Over at the castle, Jonathan Van Dyke is the chatty Lumière, a man turning into a candelabra who happens to be besotted with the ooh-la-la French maid (soon to be a feather duster) Babette (Emily Tarallo). The oft-agitated Cogsworth (Kevin Robert Kelly) is trying to keep the castle going as he turns into a clock; the warm-hearted Mrs. Potts (Angie Radosh) is transforming into a teapot as she tries to reassure her boy Chip (Alexa Lasanta), who is (appropriately enough) becoming a teacup. Krystal Bly is Madame de la Grande Bouche, an opera diva turned wardrobe.
Set designer Kelly Tighe provides rustic cottages and spooky sections of the castle with winding stone steps, and projection/motion graphics designer Josieu Jean completes the scenic picture on a stage that isn’t terribly large. Lighting designer Jose Santiago, sound designer Justin Thompson and costume designer Kimberly Wick of Costume World Theatrical make “Beauty and the Beast” the colorful, boisterous musical it needs to be. A live orchestra would have been nice, but that tends not to happen with the Wick’s large-cast musicals.
Disney’s “Beauty and the Beast” in its various forms is certainly a familiar family musical. Young ones in the Wick audience sometimes sing along or say lines along with the actors, even with parents shushing them. But even though live theater isn’t the most inexpensive entertainment option, it can be a priceless gift of transformative magic.
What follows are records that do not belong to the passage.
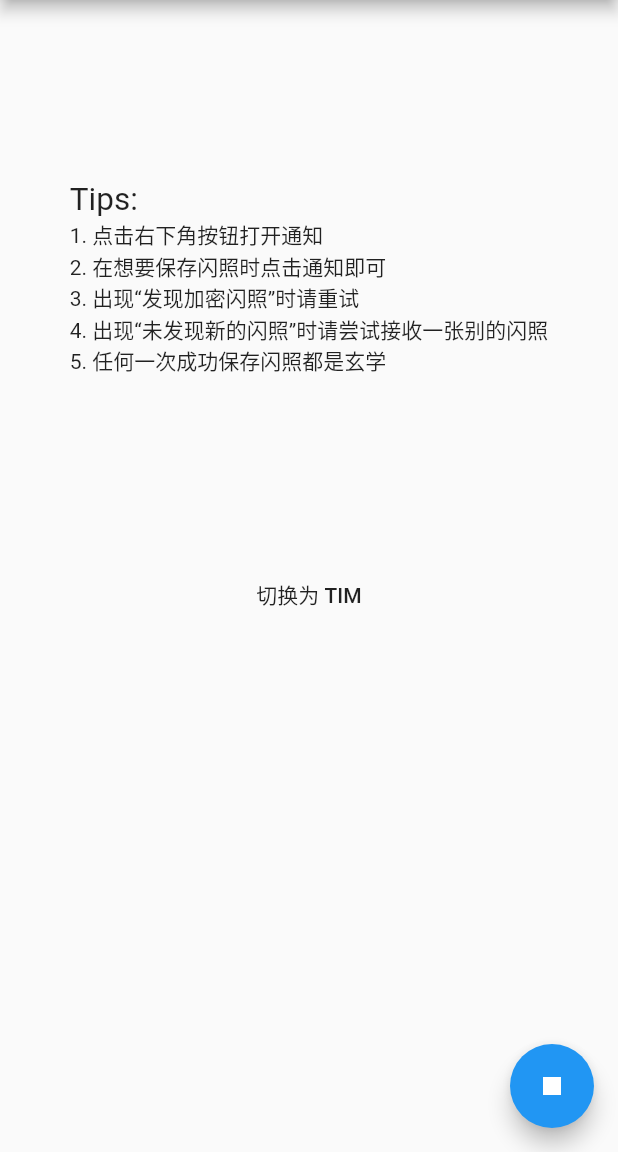
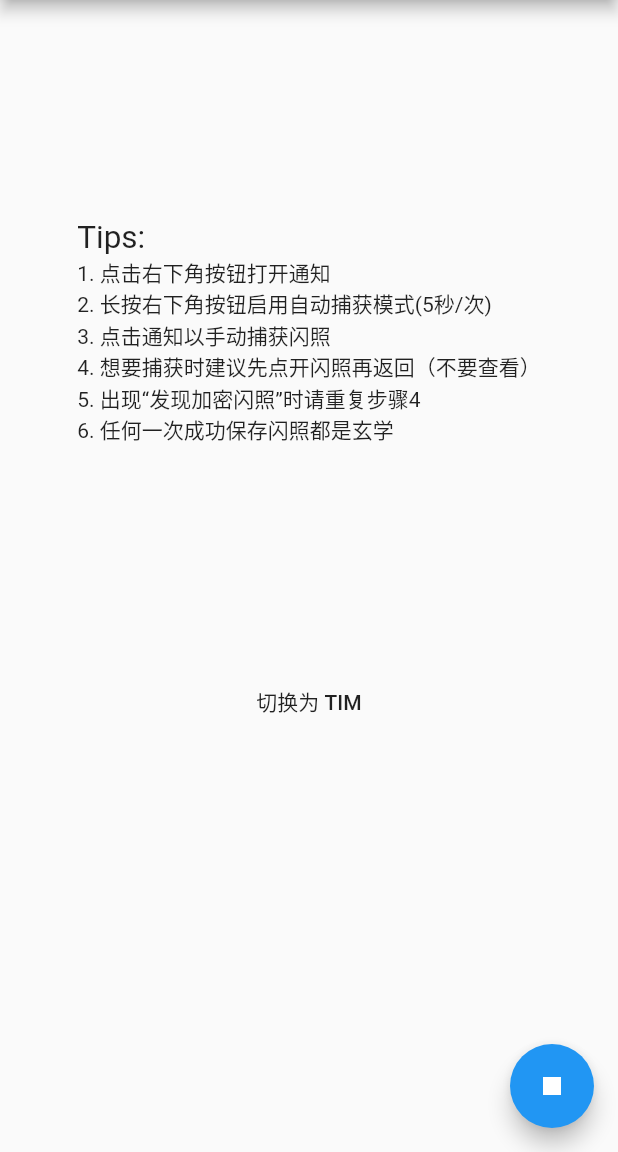
Before and after one commit to Yesterday17/FlashPictureCapturer, a Flutter app: the screen it shows after launch, after a tap on the "play arrow" icon, on a phone screen of 412 x 824 dp, the part 84-1236 px from its top. Run offline on Flutter 3.47's test engine with Material 2 defaults, Android fonts, the phone set to English and light mode, and no system bars; our stand-ins replace flutter_local_notifications, fluttertoast, open_file, permission_handler, shared_preferences.

Commit message:
Add getFlashPicture timer(5secs)

```diff
--- a/lib/main.dart
+++ b/lib/main.dart
@@ -1,3 +1,4 @@
+import 'dart:async';
 import 'dart:io';
 
 import 'package:flutter/material.dart';
@@ -18,6 +19,7 @@ void main() {
 
 FlutterLocalNotificationsPlugin notification;
 SharedPreferences preferences;
+Timer timer;
 
 class MyApp extends StatelessWidget {
   @override
@@ -43,6 +45,7 @@ class MyHomePage extends StatefulWidget {
 
 class _MyHomePageState extends State<MyHomePage> {
   bool isRunning = false;
+  bool isTaskRunning = false;
   bool isQQ = true;
   int id = 1;
   String picture = '';
@@ -80,26 +83,42 @@ class _MyHomePageState extends State<MyHomePage> {
                     textScaleFactor: 1.5,
                   ),
                   Text('1. 点击右下角按钮打开通知'),
-                  Text('2. 在想要保存闪照时点击通知即可'),
-                  Text('3. 出现“发现加密闪照”时请重试'),
-                  Text('4. 出现“未发现新的闪照”时请尝试接收一张别的闪照'),
-                  Text('5. 任何一次成功保存闪照都是玄学'),
+                  Text('2. 长按右下角按钮启用自动捕获模式(5秒/次)'),
+                  Text('3. 点击通知以手动捕获闪照'),
+                  Text('4. 想要捕获时建议先点开闪照再返回（不要查看）'),
+                  Text('5. 出现“发现加密闪照”时请重复步骤4'),
+                  Text('6. 任何一次成功保存闪照都是玄学'),
                 ],
               ),
             ),
             FlatButton(
               child: Text('切换为 ' + (isQQ ? 'TIM' : 'QQ')),
-              onPressed: _toggleQQTim,
+              onPressed: () {
+                if (isRunning) {
+                  _showNotification();
+                }
+                _toggleQQTim();
+              },
             ),
-            Text(''),
             Text(''),
           ],
         ),
       ),
-      floatingActionButton: FloatingActionButton(
-        onPressed: _showNotification,
-        tooltip: '显示通知',
-        child: Icon(isRunning ? Icons.stop : Icons.play_arrow),
+      floatingActionButton: InkWell(
+        splashColor: Colors.blue,
+        onLongPress: () {
+          isTaskRunning = true;
+          _showNotification();
+        },
+        child: FloatingActionButton(
+          onPressed: () {
+            isTaskRunning = false;
+            _showNotification();
+          },
+          child: Icon(isRunning
+              ? isTaskRunning ? Icons.pause : Icons.stop
+              : Icons.play_arrow),
+        ),
       ),
     );
   }
@@ -123,34 +142,38 @@ class _MyHomePageState extends State<MyHomePage> {
 
   Future copyFlashPicture(String path) async {
     var dir = Directory(await _toPath);
-    if (!dir.existsSync()) {
-      dir.createSync();
+    if (!await dir.exists()) {
+      await dir.create();
     }
 
     debugPrint(File(path).hashCode.toString());
 
     if (await isEncrypted(path)) {
-      File(path).deleteSync();
-      showToast('发现加密闪照，已移除。\n请尝试重新获得图片！');
+      await File(path).delete();
+      await showToast('发现加密闪照，已移除。');
       return;
     }
 
     var result = (await _toPath) + picture + '.png';
-    if (File(result).existsSync()) {
+    if (await File(result).exists()) {
       picture = '';
       return;
     }
 
-    File(path).copySync(result);
-    showToast('发现新闪照: ' + picture);
-    _showResultNotification(picture + ".png");
+    await File(path).copy(result);
+    await showToast('发现新闪照: ' + picture);
+    _showResultNotification(picture + '.png');
   }
 
   Future getFlashPicture() async {
     // 1. Check whether the cache folder exists
     var exists = await _localPathExists();
     if (!exists) {
-      showToast('缓存目录不存在！');
+      await showToast('缓存目录不存在！');
+      if (isTaskRunning) {
+        isTaskRunning = false;
+        _showNotification();
+      }
       return;
     }
 
@@ -172,16 +195,17 @@ class _MyHomePageState extends State<MyHomePage> {
           : -1);
 
       for (var item in list) {
-        // showToast('发现闪照: ' + item.uri.pathSegments.last);
-        // showToast('修改时间: ' + item.statSync().modified.toString());
+        // await showToast('发现闪照: ' + item.uri.pathSegments.last);
+        // await showToast('修改时间: ' + item.statSync().modified.toString());
         picture = item.uri.pathSegments.last;
         await copyFlashPicture(item.path);
       }
     }
 
+    print(picture);
     // FlashPicture Not Found
-    if (picture == '') {
-      showToast('未发现新的闪照！');
+    if (picture == '' && !isTaskRunning) {
+      await showToast('未发现新的闪照！');
     }
     picture = ''; // Reset picture
   }
@@ -204,13 +228,16 @@ class _MyHomePageState extends State<MyHomePage> {
       onSelectNotification: clickNotification,
     );
 
-    isRunning = preferences.getBool("isRunning") ?? false;
-    isQQ = preferences.getBool("isQQ") ?? true;
+    isRunning = preferences.getBool('isRunning') ?? false;
+    isTaskRunning =
+        isRunning ? (preferences.getBool('isTaskRunning') ?? false) : false;
+    isQQ = preferences.getBool('isQQ') ?? true;
 
     if (isRunning) {
       isRunning = false;
       _showNotification();
     }
+
     checkPermission().then((valid) {
       if (!valid) {
         showToast('存储权限为必须权限。');
@@ -240,16 +267,14 @@ class _MyHomePageState extends State<MyHomePage> {
     }
   }
 
-  void showToast(String message) {
-    Fluttertoast.showToast(
-      msg: message,
-      toastLength: Toast.LENGTH_SHORT,
-      gravity: ToastGravity.BOTTOM,
-      timeInSecForIos: 3,
-      backgroundColor: Colors.blueGrey,
-      textColor: Colors.white,
-      fontSize: 12.0,
-    );
+  Future<void> showToast(String message) async {
+    await Fluttertoast.showToast(
+        msg: message,
+        toastLength: Toast.LENGTH_SHORT,
+        gravity: ToastGravity.BOTTOM,
+        timeInSecForIos: 1,
+        textColor: Colors.white,
+        fontSize: 12.0);
   }
 
   Future<bool> _localPathExists() async => Directory(await _localPath).exists();
@@ -260,14 +285,15 @@ class _MyHomePageState extends State<MyHomePage> {
   void _showNotification() {
     if (isRunning) {
       notification.cancel(0);
+      if (isTaskRunning) timer.cancel();
       _toggleRunning();
       return;
     }
 
     var androidPlatformChannelSpecifics = AndroidNotificationDetails(
       'fpc',
-      'FlashPicture Capturer',
-      'Capture flash picture of QQ or TIM.',
+      'QQ/TIM 闪照获取工具',
+      '捕获 QQ 或 TIM 的闪照',
       importance: Importance.Max,
       priority: Priority.Max,
       autoCancel: false,
@@ -279,12 +305,19 @@ class _MyHomePageState extends State<MyHomePage> {
       androidPlatformChannelSpecifics,
       IOSNotificationDetails(),
     );
+
+    if (isTaskRunning) {
+      timer =
+          Timer.periodic(Duration(seconds: 5), (timer) => getFlashPicture());
+      getFlashPicture();
+    }
+
     notification.show(
       0,
       'QQ/TIM 闪照获取工具',
-      '当需要保存闪照时，点击该通知。',
+      isTaskRunning ? '自动捕获闪照中，也可以点击该通知手动触发。' : '当需要保存闪照时，点击该通知。',
       platformChannelSpecifics,
-      payload: "saveResult",
+      payload: 'saveResult',
     );
     _toggleRunning();
   }
@@ -292,8 +325,8 @@ class _MyHomePageState extends State<MyHomePage> {
   void _showResultNotification(String name) async {
     var androidPlatformChannelSpecifics = AndroidNotificationDetails(
       'fpc',
-      'FlashPicture Capturer',
-      'Capture flash picture of QQ or TIM.',
+      'QQ/TIM 闪照获取工具',
+      '捕获 QQ 或 TIM 的闪照',
       importance: Importance.Max,
       priority: Priority.Max,
       style: AndroidNotificationStyle.BigPicture,
@@ -322,14 +355,15 @@ class _MyHomePageState extends State<MyHomePage> {
   }
 
   void _toggleQQTim() async {
-    await preferences.setBool("isQQ", !isQQ);
+    await preferences.setBool('isQQ', !isQQ);
     setState(() {
       isQQ = !isQQ;
     });
   }
 
   void _toggleRunning() async {
-    await preferences.setBool("isRunning", !isRunning);
+    await preferences.setBool('isRunning', !isRunning);
+    await preferences.setBool('isTaskRunning', isTaskRunning);
     setState(() {
       isRunning = !isRunning;
     });
```
Also changed, not shown: pubspec.yaml (+7 -11 lines), fpc/pubspec.lock (deleted), pubspec.lock, 1 other file.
So it is with the Wick’s “Beauty and the Beast.”
“Beauty and the Beast” runs through July 9 at the Wick Theatre, 7901 N. Federal Highway, Boca Raton. Show times are 7 p.m. Thursday-Saturday, 2 p.m. Wednesday and Saturday-Sunday. Tickets cost $85 ($45 for children 12 and younger, only by calling the box office). To order, call 561-995-2333 or go to www.thewick.org.